**Your assignment:**
Could you retype the records word for word but without any pictures?

**Data for processing:**
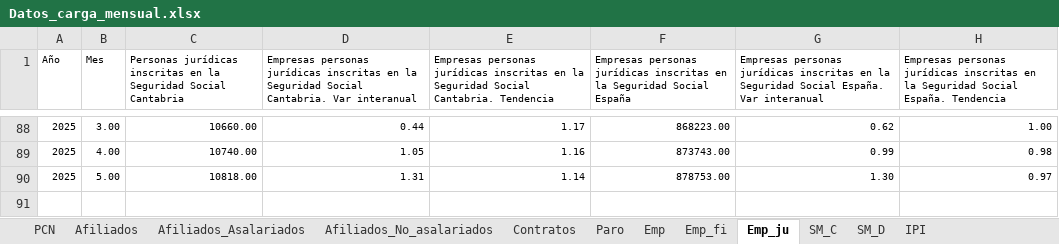
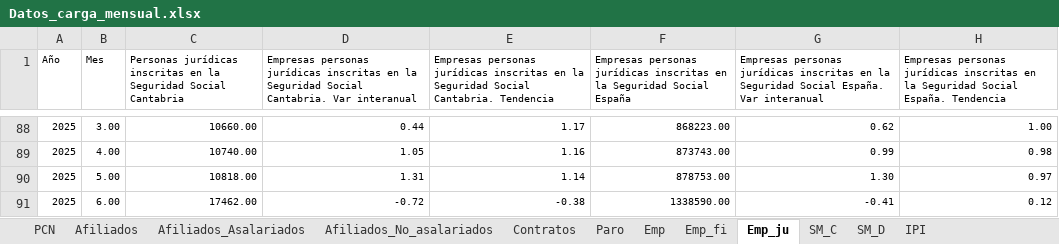
Before and after one commit to icane/economic-indicators, an Excel workbook: etl/data/input/Datos_carga_mensual.xlsx, sheet Emp_ju, drawn as a sheet; only a part is shown, gaps mark what is left out; values as stored, in another font and other column widths than the file's, no borders; the diff names each change by its address in the sheet, - before the commit and + after, or states it on an @@ line.

```diff
--- a/etl/data/input/Datos_carga_mensual.xlsx (sheet Emp_ju)
+++ b/etl/data/input/Datos_carga_mensual.xlsx (sheet Emp_ju)
+row 91: 2025 | 6.00 | 17462.00 | -0.72 | -0.38 | 1338590.00 | -0.41 | 0.12
```
Also changed, not shown: sheet Emp_fi, 4 other files.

**Solution below:**
Before and after one commit to icane/economic-indicators, an Excel workbook: etl/data/input/Datos_carga_mensual.xlsx, sheet Emp_ju, drawn as a sheet; only a part is shown, gaps mark what is left out; values as stored, in another font and other column widths than the file's, no borders; the diff names each change by its address in the sheet, - before the commit and + after, or states it on an @@ line.

```diff
--- a/etl/data/input/Datos_carga_mensual.xlsx (sheet Emp_ju)
+++ b/etl/data/input/Datos_carga_mensual.xlsx (sheet Emp_ju)
+row 91: 2025 | 6.00 | 17462.00 | -0.72 | -0.38 | 1338590.00 | -0.41 | 0.12
```
Also changed, not shown: sheet Emp_fi, 4 other files.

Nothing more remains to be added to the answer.